REQUIREMENT
Each line of the data below that holds the word "function" is to be reported in full.

Web interface edit records
*** Begin section ***

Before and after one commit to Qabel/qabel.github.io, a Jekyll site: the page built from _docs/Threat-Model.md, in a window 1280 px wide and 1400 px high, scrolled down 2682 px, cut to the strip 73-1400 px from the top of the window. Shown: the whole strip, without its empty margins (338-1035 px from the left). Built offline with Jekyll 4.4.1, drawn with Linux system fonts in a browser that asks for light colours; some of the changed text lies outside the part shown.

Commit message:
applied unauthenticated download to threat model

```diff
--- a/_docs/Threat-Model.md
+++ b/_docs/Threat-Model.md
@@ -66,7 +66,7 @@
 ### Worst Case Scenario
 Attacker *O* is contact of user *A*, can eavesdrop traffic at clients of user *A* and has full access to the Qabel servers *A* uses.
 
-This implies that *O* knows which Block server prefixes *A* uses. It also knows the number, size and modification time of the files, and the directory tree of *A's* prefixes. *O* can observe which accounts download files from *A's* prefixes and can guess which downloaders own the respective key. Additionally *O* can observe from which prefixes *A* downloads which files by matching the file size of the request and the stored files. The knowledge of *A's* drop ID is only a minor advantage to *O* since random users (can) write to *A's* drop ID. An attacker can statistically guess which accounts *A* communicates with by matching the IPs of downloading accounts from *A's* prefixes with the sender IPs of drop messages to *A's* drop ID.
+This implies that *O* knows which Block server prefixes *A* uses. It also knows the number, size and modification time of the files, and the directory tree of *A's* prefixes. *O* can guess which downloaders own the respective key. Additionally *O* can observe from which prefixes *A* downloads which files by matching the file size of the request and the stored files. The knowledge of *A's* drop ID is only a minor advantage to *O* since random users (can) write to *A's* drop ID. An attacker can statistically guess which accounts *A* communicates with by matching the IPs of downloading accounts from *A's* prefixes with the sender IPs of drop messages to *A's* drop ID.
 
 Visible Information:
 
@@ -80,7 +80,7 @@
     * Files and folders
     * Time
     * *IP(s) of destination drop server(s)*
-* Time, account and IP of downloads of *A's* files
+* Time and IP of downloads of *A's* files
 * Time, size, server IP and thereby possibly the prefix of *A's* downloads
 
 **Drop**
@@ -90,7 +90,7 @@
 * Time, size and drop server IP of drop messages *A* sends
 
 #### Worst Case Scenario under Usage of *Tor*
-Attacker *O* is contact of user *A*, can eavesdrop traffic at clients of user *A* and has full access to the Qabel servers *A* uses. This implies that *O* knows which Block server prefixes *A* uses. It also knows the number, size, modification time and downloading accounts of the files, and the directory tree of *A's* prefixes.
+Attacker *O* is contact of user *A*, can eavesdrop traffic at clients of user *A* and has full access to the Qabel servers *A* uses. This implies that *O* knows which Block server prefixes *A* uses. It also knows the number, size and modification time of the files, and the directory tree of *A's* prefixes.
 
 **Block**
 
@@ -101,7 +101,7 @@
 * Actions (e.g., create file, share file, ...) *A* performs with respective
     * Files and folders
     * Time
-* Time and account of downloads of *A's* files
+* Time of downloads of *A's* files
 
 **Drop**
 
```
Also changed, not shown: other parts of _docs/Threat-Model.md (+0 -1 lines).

*** End section ***
*** Begin section ***

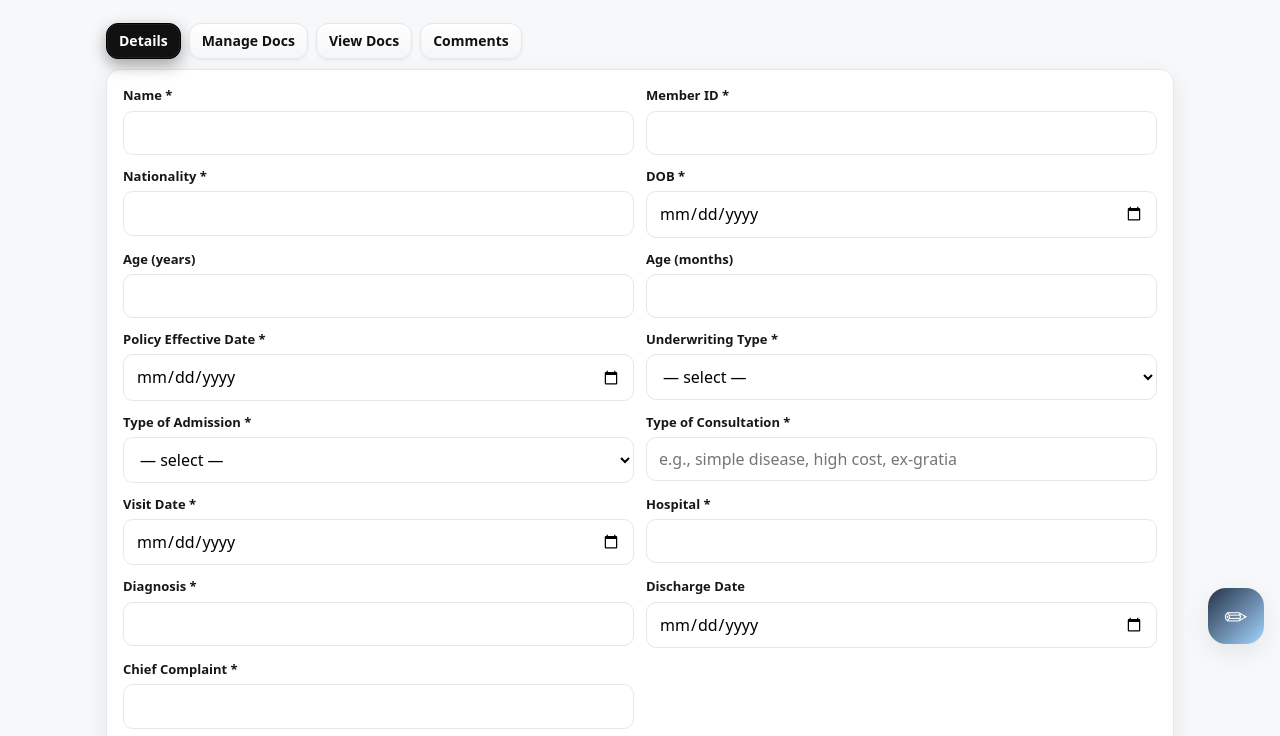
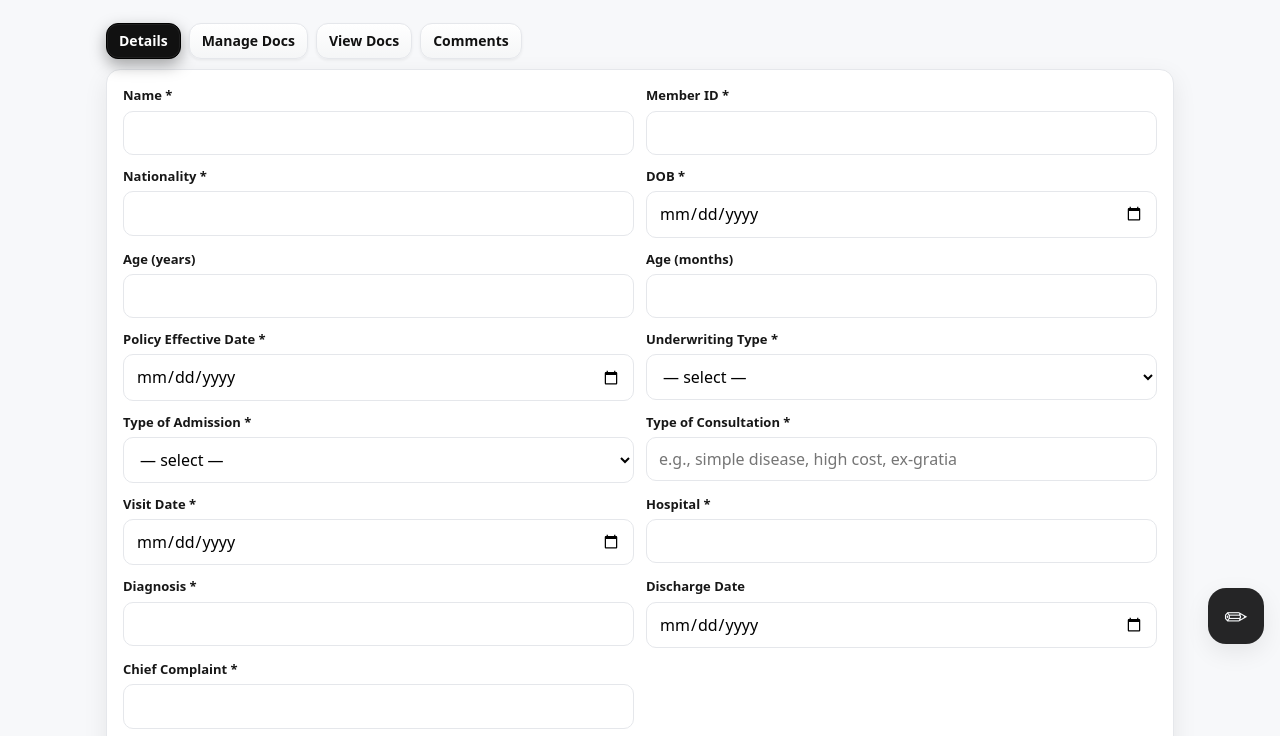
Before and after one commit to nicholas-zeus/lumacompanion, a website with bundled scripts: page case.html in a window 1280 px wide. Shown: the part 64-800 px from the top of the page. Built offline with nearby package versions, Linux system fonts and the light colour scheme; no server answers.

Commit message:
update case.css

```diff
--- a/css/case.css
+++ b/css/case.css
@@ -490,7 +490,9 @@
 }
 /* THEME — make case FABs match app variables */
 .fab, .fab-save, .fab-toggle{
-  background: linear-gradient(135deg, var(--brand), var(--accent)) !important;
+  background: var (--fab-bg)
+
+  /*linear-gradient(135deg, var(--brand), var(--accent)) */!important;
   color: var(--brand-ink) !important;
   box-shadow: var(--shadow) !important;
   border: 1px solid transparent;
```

*** End section ***
*** Begin section ***

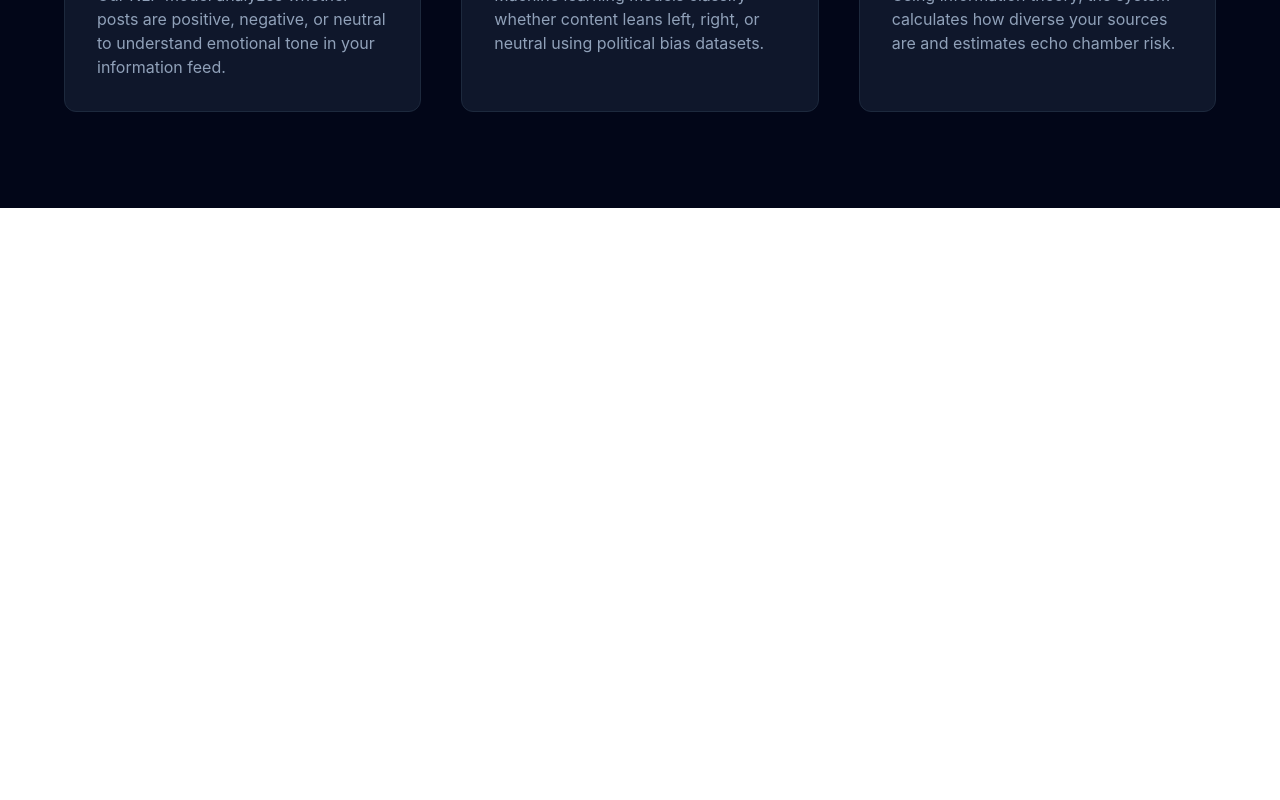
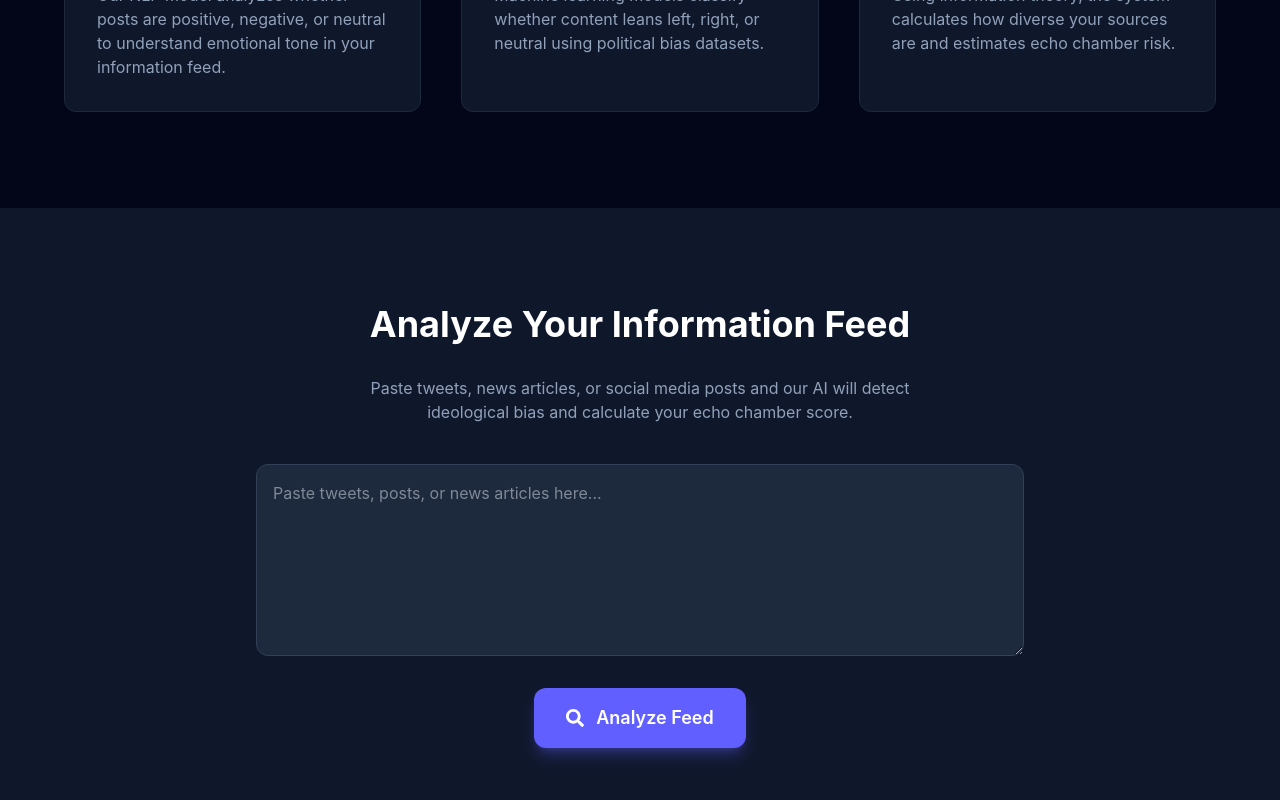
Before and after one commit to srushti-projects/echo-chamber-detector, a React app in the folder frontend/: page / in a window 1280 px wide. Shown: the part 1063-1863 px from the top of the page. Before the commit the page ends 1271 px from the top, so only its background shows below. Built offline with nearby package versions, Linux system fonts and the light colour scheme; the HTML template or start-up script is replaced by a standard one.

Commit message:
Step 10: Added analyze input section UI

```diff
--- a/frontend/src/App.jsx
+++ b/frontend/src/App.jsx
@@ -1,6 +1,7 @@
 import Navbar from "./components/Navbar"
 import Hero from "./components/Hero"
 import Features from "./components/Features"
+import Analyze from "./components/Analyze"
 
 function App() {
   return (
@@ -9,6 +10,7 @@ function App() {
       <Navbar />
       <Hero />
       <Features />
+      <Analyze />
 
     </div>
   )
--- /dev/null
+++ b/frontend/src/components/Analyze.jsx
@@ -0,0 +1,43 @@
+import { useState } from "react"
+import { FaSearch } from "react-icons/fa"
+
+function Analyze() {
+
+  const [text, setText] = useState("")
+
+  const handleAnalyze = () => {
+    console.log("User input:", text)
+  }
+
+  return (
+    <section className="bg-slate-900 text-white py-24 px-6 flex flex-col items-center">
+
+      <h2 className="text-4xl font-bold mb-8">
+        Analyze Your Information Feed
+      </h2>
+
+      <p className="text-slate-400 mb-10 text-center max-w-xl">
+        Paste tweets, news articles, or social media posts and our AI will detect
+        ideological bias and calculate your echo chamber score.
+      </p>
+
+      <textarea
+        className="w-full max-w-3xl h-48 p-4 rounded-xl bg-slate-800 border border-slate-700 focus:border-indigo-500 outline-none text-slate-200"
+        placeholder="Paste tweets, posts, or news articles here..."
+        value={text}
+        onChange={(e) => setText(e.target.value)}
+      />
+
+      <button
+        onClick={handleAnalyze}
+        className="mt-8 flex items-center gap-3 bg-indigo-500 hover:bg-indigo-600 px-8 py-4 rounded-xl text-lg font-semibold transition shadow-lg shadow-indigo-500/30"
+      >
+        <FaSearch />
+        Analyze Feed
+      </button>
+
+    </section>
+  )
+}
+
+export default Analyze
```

*** End section ***

ANSWER SPACE
 function App() {
@@ -9,6 +10,7 @@ function App() {
+function Analyze() {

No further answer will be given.